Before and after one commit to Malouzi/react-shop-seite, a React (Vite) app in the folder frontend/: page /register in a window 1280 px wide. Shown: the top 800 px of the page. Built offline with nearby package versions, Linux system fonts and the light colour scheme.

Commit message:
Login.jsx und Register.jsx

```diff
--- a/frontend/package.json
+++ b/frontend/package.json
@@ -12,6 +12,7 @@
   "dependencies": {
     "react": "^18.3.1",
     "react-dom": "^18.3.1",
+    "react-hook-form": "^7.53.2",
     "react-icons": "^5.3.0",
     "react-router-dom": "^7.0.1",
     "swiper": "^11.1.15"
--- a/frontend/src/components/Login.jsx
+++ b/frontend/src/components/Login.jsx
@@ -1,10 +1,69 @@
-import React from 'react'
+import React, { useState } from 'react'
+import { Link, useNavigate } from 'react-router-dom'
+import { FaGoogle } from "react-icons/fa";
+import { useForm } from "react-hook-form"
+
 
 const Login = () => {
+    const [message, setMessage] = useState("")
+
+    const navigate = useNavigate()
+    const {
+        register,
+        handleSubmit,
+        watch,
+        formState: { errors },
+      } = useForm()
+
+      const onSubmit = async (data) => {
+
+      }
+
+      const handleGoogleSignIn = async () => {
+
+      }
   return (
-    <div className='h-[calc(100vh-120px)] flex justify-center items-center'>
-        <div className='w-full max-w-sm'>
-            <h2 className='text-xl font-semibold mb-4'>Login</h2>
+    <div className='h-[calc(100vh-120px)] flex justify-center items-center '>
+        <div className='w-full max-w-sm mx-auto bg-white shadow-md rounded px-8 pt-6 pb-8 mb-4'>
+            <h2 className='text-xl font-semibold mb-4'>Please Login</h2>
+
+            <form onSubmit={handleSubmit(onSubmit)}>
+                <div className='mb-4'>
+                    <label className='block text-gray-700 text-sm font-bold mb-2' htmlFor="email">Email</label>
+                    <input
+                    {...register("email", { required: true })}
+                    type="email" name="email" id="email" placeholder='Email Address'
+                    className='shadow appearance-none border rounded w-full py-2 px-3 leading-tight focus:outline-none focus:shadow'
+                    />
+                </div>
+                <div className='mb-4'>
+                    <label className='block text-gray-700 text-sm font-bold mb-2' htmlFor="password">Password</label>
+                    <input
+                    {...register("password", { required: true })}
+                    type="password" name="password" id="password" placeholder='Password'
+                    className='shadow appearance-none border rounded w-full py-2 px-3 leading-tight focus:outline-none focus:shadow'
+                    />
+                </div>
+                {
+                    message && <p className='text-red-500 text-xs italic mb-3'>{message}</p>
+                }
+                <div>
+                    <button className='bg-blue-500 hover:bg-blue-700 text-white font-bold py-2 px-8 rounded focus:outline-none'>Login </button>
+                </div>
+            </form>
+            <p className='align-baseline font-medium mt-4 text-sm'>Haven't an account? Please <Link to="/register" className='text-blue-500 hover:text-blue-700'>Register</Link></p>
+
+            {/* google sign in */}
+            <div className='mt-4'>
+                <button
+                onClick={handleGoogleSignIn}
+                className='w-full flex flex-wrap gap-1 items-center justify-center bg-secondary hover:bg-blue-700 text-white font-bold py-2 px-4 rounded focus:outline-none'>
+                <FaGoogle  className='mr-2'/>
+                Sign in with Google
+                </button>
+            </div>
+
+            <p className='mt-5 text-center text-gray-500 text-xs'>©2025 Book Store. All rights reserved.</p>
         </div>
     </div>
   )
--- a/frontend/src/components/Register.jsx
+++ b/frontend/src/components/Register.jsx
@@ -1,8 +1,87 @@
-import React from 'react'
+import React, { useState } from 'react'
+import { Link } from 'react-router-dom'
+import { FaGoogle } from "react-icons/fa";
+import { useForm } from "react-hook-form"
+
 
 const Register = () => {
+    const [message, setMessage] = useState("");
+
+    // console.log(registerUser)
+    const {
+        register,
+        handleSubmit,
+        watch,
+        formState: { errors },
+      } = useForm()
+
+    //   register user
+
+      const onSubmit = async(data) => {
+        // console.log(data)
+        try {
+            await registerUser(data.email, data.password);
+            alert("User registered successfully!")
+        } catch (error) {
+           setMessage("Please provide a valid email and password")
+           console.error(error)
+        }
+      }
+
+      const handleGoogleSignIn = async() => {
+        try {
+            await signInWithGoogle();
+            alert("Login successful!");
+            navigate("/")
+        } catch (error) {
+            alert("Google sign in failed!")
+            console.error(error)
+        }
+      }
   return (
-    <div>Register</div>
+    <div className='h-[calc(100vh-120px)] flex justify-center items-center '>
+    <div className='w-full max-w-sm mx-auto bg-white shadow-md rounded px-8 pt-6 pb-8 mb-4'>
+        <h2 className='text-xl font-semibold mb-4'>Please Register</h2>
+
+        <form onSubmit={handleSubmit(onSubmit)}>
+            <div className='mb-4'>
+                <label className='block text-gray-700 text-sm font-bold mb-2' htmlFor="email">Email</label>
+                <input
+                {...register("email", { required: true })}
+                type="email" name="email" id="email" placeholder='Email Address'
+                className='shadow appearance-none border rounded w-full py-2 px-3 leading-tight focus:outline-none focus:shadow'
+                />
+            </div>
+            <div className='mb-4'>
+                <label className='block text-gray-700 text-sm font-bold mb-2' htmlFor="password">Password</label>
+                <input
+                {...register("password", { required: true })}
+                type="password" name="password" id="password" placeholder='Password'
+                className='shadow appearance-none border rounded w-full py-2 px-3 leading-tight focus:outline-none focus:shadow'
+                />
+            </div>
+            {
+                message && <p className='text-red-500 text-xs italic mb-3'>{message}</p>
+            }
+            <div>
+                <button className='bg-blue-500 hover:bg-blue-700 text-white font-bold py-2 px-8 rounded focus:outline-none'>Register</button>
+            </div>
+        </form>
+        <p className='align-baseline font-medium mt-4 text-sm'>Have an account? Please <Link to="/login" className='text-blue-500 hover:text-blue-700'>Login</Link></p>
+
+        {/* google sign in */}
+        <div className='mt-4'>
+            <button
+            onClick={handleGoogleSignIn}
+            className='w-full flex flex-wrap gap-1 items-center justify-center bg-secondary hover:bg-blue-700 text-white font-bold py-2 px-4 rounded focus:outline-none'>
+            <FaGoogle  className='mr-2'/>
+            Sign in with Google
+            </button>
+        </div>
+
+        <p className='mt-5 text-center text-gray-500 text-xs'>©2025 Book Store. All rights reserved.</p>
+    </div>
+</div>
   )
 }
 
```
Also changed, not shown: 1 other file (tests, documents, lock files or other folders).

────────

Please output the full listing, keeping every character the same.

--- Completed exercise ---
Before and after one commit to Malouzi/react-shop-seite, a React (Vite) app in the folder frontend/: page /register in a window 1280 px wide. Shown: the top 800 px of the page. Built offline with nearby package versions, Linux system fonts and the light colour scheme.

Commit message:
Login.jsx und Register.jsx

```diff
--- a/frontend/package.json
+++ b/frontend/package.json
@@ -12,6 +12,7 @@
   "dependencies": {
     "react": "^18.3.1",
     "react-dom": "^18.3.1",
+    "react-hook-form": "^7.53.2",
     "react-icons": "^5.3.0",
     "react-router-dom": "^7.0.1",
     "swiper": "^11.1.15"
--- a/frontend/src/components/Login.jsx
+++ b/frontend/src/components/Login.jsx
@@ -1,10 +1,69 @@
-import React from 'react'
+import React, { useState } from 'react'
+import { Link, useNavigate } from 'react-router-dom'
+import { FaGoogle } from "react-icons/fa";
+import { useForm } from "react-hook-form"
+
 
 const Login = () => {
+    const [message, setMessage] = useState("")
+
+    const navigate = useNavigate()
+    const {
+        register,
+        handleSubmit,
+        watch,
+        formState: { errors },
+      } = useForm()
+
+      const onSubmit = async (data) => {
+
+      }
+
+      const handleGoogleSignIn = async () => {
+
+      }
   return (
-    <div className='h-[calc(100vh-120px)] flex justify-center items-center'>
-        <div className='w-full max-w-sm'>
-            <h2 className='text-xl font-semibold mb-4'>Login</h2>
+    <div className='h-[calc(100vh-120px)] flex justify-center items-center '>
+        <div className='w-full max-w-sm mx-auto bg-white shadow-md rounded px-8 pt-6 pb-8 mb-4'>
+            <h2 className='text-xl font-semibold mb-4'>Please Login</h2>
+
+            <form onSubmit={handleSubmit(onSubmit)}>
+                <div className='mb-4'>
+                    <label className='block text-gray-700 text-sm font-bold mb-2' htmlFor="email">Email</label>
+                    <input
+                    {...register("email", { required: true })}
+                    type="email" name="email" id="email" placeholder='Email Address'
+                    className='shadow appearance-none border rounded w-full py-2 px-3 leading-tight focus:outline-none focus:shadow'
+                    />
+                </div>
+                <div className='mb-4'>
+                    <label className='block text-gray-700 text-sm font-bold mb-2' htmlFor="password">Password</label>
+                    <input
+                    {...register("password", { required: true })}
+                    type="password" name="password" id="password" placeholder='Password'
+                    className='shadow appearance-none border rounded w-full py-2 px-3 leading-tight focus:outline-none focus:shadow'
+                    />
+                </div>
+                {
+                    message && <p className='text-red-500 text-xs italic mb-3'>{message}</p>
+                }
+                <div>
+                    <button className='bg-blue-500 hover:bg-blue-700 text-white font-bold py-2 px-8 rounded focus:outline-none'>Login </button>
+                </div>
+            </form>
+            <p className='align-baseline font-medium mt-4 text-sm'>Haven't an account? Please <Link to="/register" className='text-blue-500 hover:text-blue-700'>Register</Link></p>
+
+            {/* google sign in */}
+            <div className='mt-4'>
+                <button
+                onClick={handleGoogleSignIn}
+                className='w-full flex flex-wrap gap-1 items-center justify-center bg-secondary hover:bg-blue-700 text-white font-bold py-2 px-4 rounded focus:outline-none'>
+                <FaGoogle  className='mr-2'/>
+                Sign in with Google
+                </button>
+            </div>
+
+            <p className='mt-5 text-center text-gray-500 text-xs'>©2025 Book Store. All rights reserved.</p>
         </div>
     </div>
   )
--- a/frontend/src/components/Register.jsx
+++ b/frontend/src/components/Register.jsx
@@ -1,8 +1,87 @@
-import React from 'react'
+import React, { useState } from 'react'
+import { Link } from 'react-router-dom'
+import { FaGoogle } from "react-icons/fa";
+import { useForm } from "react-hook-form"
+
 
 const Register = () => {
+    const [message, setMessage] = useState("");
+
+    // console.log(registerUser)
+    const {
+        register,
+        handleSubmit,
+        watch,
+        formState: { errors },
+      } = useForm()
+
+    //   register user
+
+      const onSubmit = async(data) => {
+        // console.log(data)
+        try {
+            await registerUser(data.email, data.password);
+            alert("User registered successfully!")
+        } catch (error) {
+           setMessage("Please provide a valid email and password")
+           console.error(error)
+        }
+      }
+
+      const handleGoogleSignIn = async() => {
+        try {
+            await signInWithGoogle();
+            alert("Login successful!");
+            navigate("/")
+        } catch (error) {
+            alert("Google sign in failed!")
+            console.error(error)
+        }
+      }
   return (
-    <div>Register</div>
+    <div className='h-[calc(100vh-120px)] flex justify-center items-center '>
+    <div className='w-full max-w-sm mx-auto bg-white shadow-md rounded px-8 pt-6 pb-8 mb-4'>
+        <h2 className='text-xl font-semibold mb-4'>Please Register</h2>
+
+        <form onSubmit={handleSubmit(onSubmit)}>
+            <div className='mb-4'>
+                <label className='block text-gray-700 text-sm font-bold mb-2' htmlFor="email">Email</label>
+                <input
+                {...register("email", { required: true })}
+                type="email" name="email" id="email" placeholder='Email Address'
+                className='shadow appearance-none border rounded w-full py-2 px-3 leading-tight focus:outline-none focus:shadow'
+                />
+            </div>
+            <div className='mb-4'>
+                <label className='block text-gray-700 text-sm font-bold mb-2' htmlFor="password">Password</label>
+                <input
+                {...register("password", { required: true })}
+                type="password" name="password" id="password" placeholder='Password'
+                className='shadow appearance-none border rounded w-full py-2 px-3 leading-tight focus:outline-none focus:shadow'
+                />
+            </div>
+            {
+                message && <p className='text-red-500 text-xs italic mb-3'>{message}</p>
+            }
+            <div>
+                <button className='bg-blue-500 hover:bg-blue-700 text-white font-bold py-2 px-8 rounded focus:outline-none'>Register</button>
+            </div>
+        </form>
+        <p className='align-baseline font-medium mt-4 text-sm'>Have an account? Please <Link to="/login" className='text-blue-500 hover:text-blue-700'>Login</Link></p>
+
+        {/* google sign in */}
+        <div className='mt-4'>
+            <button
+            onClick={handleGoogleSignIn}
+            className='w-full flex flex-wrap gap-1 items-center justify-center bg-secondary hover:bg-blue-700 text-white font-bold py-2 px-4 rounded focus:outline-none'>
+            <FaGoogle  className='mr-2'/>
+            Sign in with Google
+            </button>
+        </div>
+
+        <p className='mt-5 text-center text-gray-500 text-xs'>©2025 Book Store. All rights reserved.</p>
+    </div>
+</div>
   )
 }
 
```
Also changed, not shown: 1 other file (tests, documents, lock files or other folders).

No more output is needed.